“While current law allows undocumented individuals to become a foster or adoptive parent, our child welfare system continues to be biased against undocumented caregivers,” said Rep. Lucille Roybal-Allard (D-Calif.), who introduced the Help for Separated Families Act yesterday, in a statement on the floor of the House of Representatives. “Undocumented parents love their children and want the best for them as all parents do.”
The legislation comes eight months after the release of a report from the Applied Research Center (ARC), which found 46,000 parents of U.S. citizen children were deported in the first six months of 2011, leaving more than 5,100 of those children in foster care.
ARC also visited six detention centers and interviewed almost 70 parents for the report. Nineteen had children in foster care, and many more said they feared that their children “might enter foster care because the child welfare system might decide that their children are not safe with their current caregiver or that the caregiver is too poor to support them,” according to the report.

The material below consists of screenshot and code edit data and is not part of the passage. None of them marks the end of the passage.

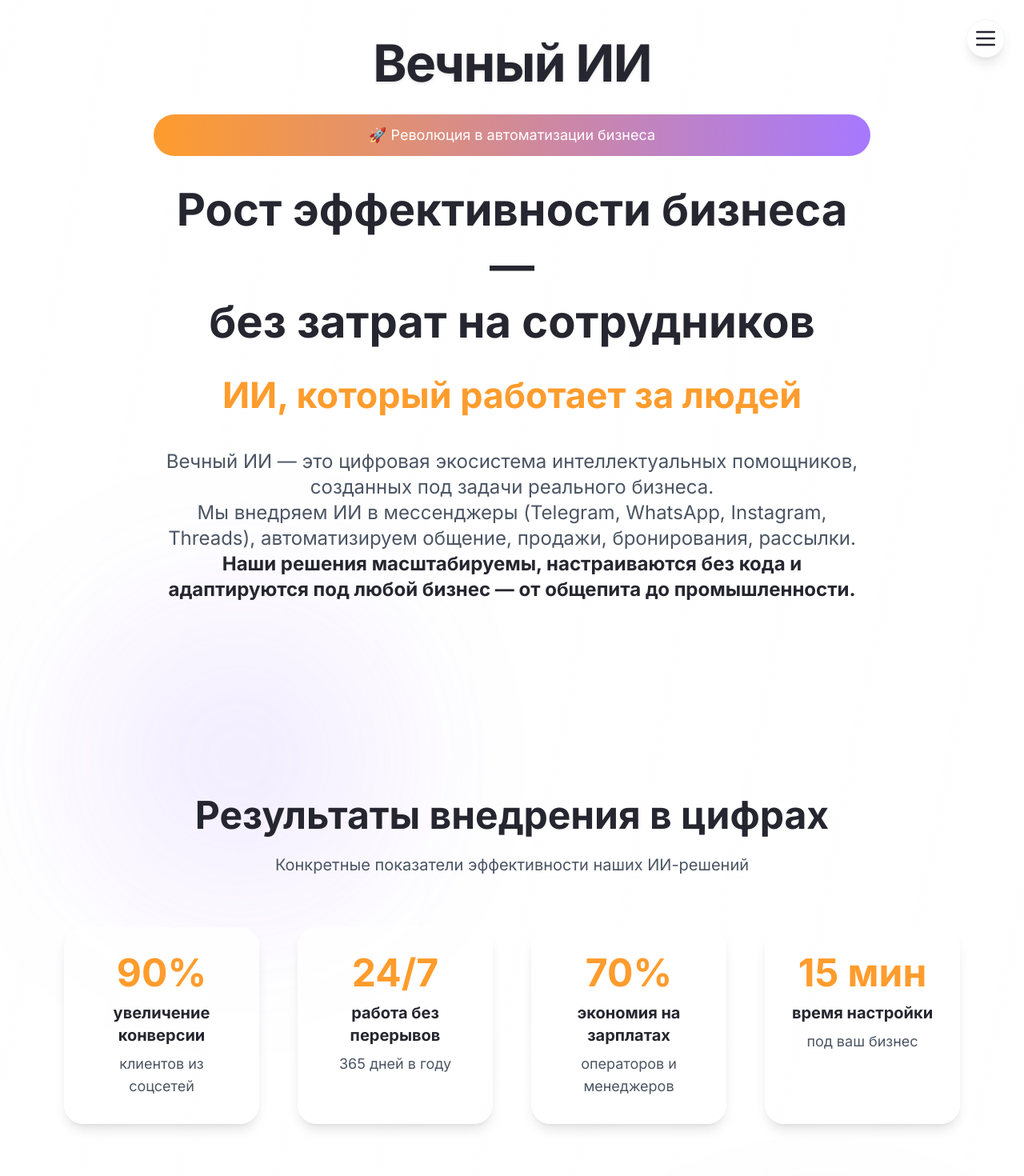
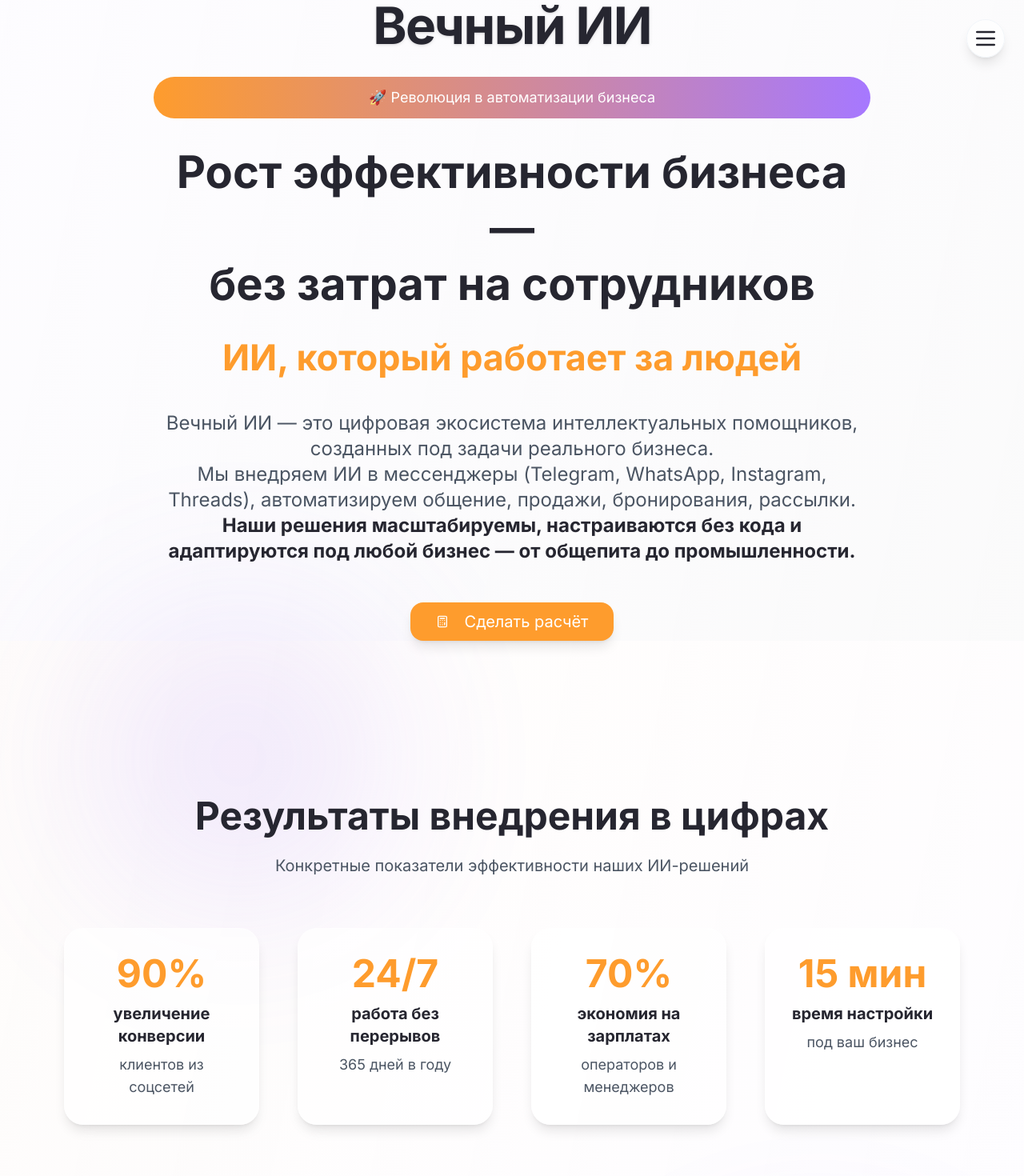
Before and after one commit to hasabasa/eternal-ai-web, a React (Vite) app: page / in a window 1280 px wide. Shown: the top 1470 px of the page at 80% size. Built offline with nearby package versions, Linux system fonts and the light colour scheme.

Commit message:
Refactor: Convert to presentation slides and add calc button
Restructured the site as a slide-based presentation, with the first page acting as the main presentation. Added a "сделать расчет" button to the first page, linking to the client calculation page.

```diff
--- a/src/index.css
+++ b/src/index.css
@@ -3,7 +3,7 @@
 @tailwind components;
 @tailwind utilities;
 
-/* Кастомный фон и плавный Apple-like scroll */
+/* Презентационный стиль с плавным Apple-like scroll */
 html {
   scroll-behavior: smooth;
   scroll-snap-type: y mandatory;
@@ -16,31 +16,35 @@ body {
   overflow-x: hidden;
 }
 
-/* Apple-like плавный скролл */
+/* Apple-like плавный скролл для презентации */
 * {
   scroll-behavior: smooth;
 }
 
-/* Кастомный скроллбар */
+/* Кастомный скроллбар в стиле презентации */
 ::-webkit-scrollbar {
   width: 8px;
   background: transparent;
 }
 ::-webkit-scrollbar-thumb {
-  background: rgba(180,180,200,0.15);
+  background: rgba(254, 156, 45, 0.3);
   border-radius: 4px;
 }
-
-/* Дополнительные плавные переходы для слайдов */
-section {
-  transition: all 0.6s cubic-bezier(0.25, 0.46, 0.45, 0.94);
+::-webkit-scrollbar-thumb:hover {
+  background: rgba(254, 156, 45, 0.5);
 }
 
-/* Улучшенные анимации появления */
+/* Презентационные переходы между слайдами */
+section {
+  transition: all 0.8s cubic-bezier(0.25, 0.46, 0.45, 0.94);
+  scroll-snap-align: start;
+}
+
+/* Анимации появления для презентации */
 @keyframes slide-fade-in {
   0% {
     opacity: 0;
-    transform: translateY(60px) scale(0.95);
+    transform: translateY(80px) scale(0.95);
   }
   100% {
     opacity: 1;
@@ -48,6 +52,30 @@ section {
   }
 }
 
+@keyframes presentation-entrance {
+  0% {
+    opacity: 0;
+    transform: translateY(60px) rotateX(10deg);
+  }
+  100% {
+    opacity: 1;
+    transform: translateY(0) rotateX(0deg);
+  }
+}
+
 .animate-slide-fade-in {
-  animation: slide-fade-in 1s cubic-bezier(0.25, 0.46, 0.45, 0.94) forwards;
+  animation: slide-fade-in 1.2s cubic-bezier(0.25, 0.46, 0.45, 0.94) forwards;
 }
+
+.animate-presentation-entrance {
+  animation: presentation-entrance 1s cubic-bezier(0.25, 0.46, 0.45, 0.94) forwards;
+}
+
+/* Улучшенный стиль для слайдов */
+section:nth-child(even) {
+  background: linear-gradient(135deg, rgba(254, 156, 45, 0.02) 0%, rgba(166, 120, 255, 0.02) 100%);
+}
+
+section:nth-child(odd) {
+  background: linear-gradient(135deg, rgba(166, 120, 255, 0.02) 0%, rgba(38, 38, 48, 0.02) 100%);
+}
--- a/src/pages/Index.tsx
+++ b/src/pages/Index.tsx
@@ -6,6 +6,9 @@ import Cases from "@/components/Cases";
 import Solutions from "@/components/Solutions";
 import Process from "@/components/Process";
 import Statistics from "@/components/Statistics";
+import { Button } from "@/components/ui/button";
+import { Calculator } from "lucide-react";
+import { Link } from "react-router-dom";
 
 const Index = () => {
   return (
@@ -36,41 +39,52 @@ const Index = () => {
           </h2>
 
           {/* Описание */}
-          <p className="text-xl sm:text-2xl text-gray-600 text-center max-w-4xl mx-auto leading-relaxed">
+          <p className="text-xl sm:text-2xl text-gray-600 text-center max-w-4xl mx-auto leading-relaxed mb-12">
             Вечный ИИ — это цифровая экосистема интеллектуальных помощников, созданных под задачи реального бизнеса.<br />
             Мы внедряем ИИ в мессенджеры (Telegram, WhatsApp, Instagram, Threads), автоматизируем общение, продажи, бронирования, рассылки.<br />
             <span className="font-semibold text-brand-darkBlue">Наши решения масштабируемы, настраиваются без кода и адаптируются под любой бизнес — от общепита до промышленности.</span>
           </p>
+
+          {/* Кнопка расчёта */}
+          <Link to="/client-calc">
+            <Button
+              size="lg"
+              className="bg-brand-orange hover:bg-brand-orange/90 text-white text-xl px-8 py-6 rounded-2xl shadow-lg hover:shadow-xl transition-all"
+            >
+              <Calculator className="w-6 h-6 mr-3" />
+              Сделать расчёт
+            </Button>
+          </Link>
         </div>
       </section>
 
       {/* Слайд 2: Статистика */}
-      <section className="min-h-screen flex items-center justify-center snap-start">
+      <section className="min-h-screen flex items-center justify-center snap-start bg-gradient-to-br from-brand-purple/5 to-brand-orange/5">
         <Statistics />
       </section>
 
       {/* Слайд 3: Решения */}
-      <section className="min-h-screen flex items-center justify-center snap-start">
+      <section className="min-h-screen flex items-center justify-center snap-start bg-gradient-to-br from-brand-orange/5 to-brand-darkBlue/5">
         <Solutions />
       </section>
 
       {/* Слайд 4: Преимущества */}
-      <section className="min-h-screen flex items-center justify-center snap-start">
+      <section className="min-h-screen flex items-center justify-center snap-start bg-gradient-to-br from-brand-darkBlue/5 to-brand-purple/5">
         <Advantages />
       </section>
 
       {/* Слайд 5: Процесс работы */}
-      <section className="min-h-screen flex items-center justify-center snap-start">
+      <section className="min-h-screen flex items-center justify-center snap-start bg-gradient-to-br from-brand-purple/5 to-brand-orange/5">
         <Process />
       </section>
 
       {/* Слайд 6: Кейсы */}
-      <section className="min-h-screen flex items-center justify-center snap-start">
+      <section className="min-h-screen flex items-center justify-center snap-start bg-gradient-to-br from-brand-orange/5 to-brand-darkBlue/5">
         <Cases />
       </section>
 
       {/* Слайд 7: Финальный слайд */}
-      <section className="min-h-screen flex items-center justify-center snap-start">
+      <section className="min-h-screen flex items-center justify-center snap-start bg-gradient-to-br from-brand-darkBlue/5 to-brand-purple/5">
         <div className="max-w-4xl mx-auto px-4 text-center">
           <div className="bg-gradient-to-br from-white/90 to-white/70 rounded-3xl p-12 md:p-16 shadow-xl border border-gray-200">
             <h2 className="text-4xl sm:text-5xl font-bold mb-6 text-brand-darkBlue">
```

“Immigration status in itself has become grounds to permanently separate families,” said Roybal-Allard, who was born in the Boyle Heights neighborhood of Los Angeles, for decades an historic landing spot for immigrant families. “This is absolutely, unquestionably inhumane and unacceptable – particularly for a country that values family and fairness so highly.”
The Help Separated Families Act would amend Title IV-E of the Social Security Act, under which states receive matching funds through an entitlement that exceeds $6 billion each year. The changes would address four central issues:
-Child welfare standards at the state and county level must ensure that “the Immigration status alone of a parent, legal guardian, or relative shall not disqualify the parent, legal guardian, or relative from being a placement for a child.”
-Child welfare officials may not question the immigration status of any relatives seeking to have a child placed with them, “except to the extent necessary in determining eligibility for relevant services or programs.”
-Officials must accept legitimate foreign documents – such as a passport or consulate card – as sufficient identification with which to conduct a criminal background check.
Roybal-Allard included this in the legislation after learning that many caseworkers and attorneys mistakenly believe it is impossible to check a criminal history without the use of a Social Security number.
-Child welfare agencies may not file petitions to terminate the rights of parents “based on the removal of the parent from the United States or the involvement of the parent in an immigration proceeding,” including one leading to detention. The only exceptions to this would be if the agency could demonstrate to a judge that the “parent is unfit or unwilling to be a parent of the child,” or if it can demonstrate that is has exhaustively sought family members inside and outside the United States to care for the child.
The requirements would take effect on the first of the day of the state fiscal year the followed a president’s signature on the law, unless a state demonstrated the need to pass legislation to comply with it.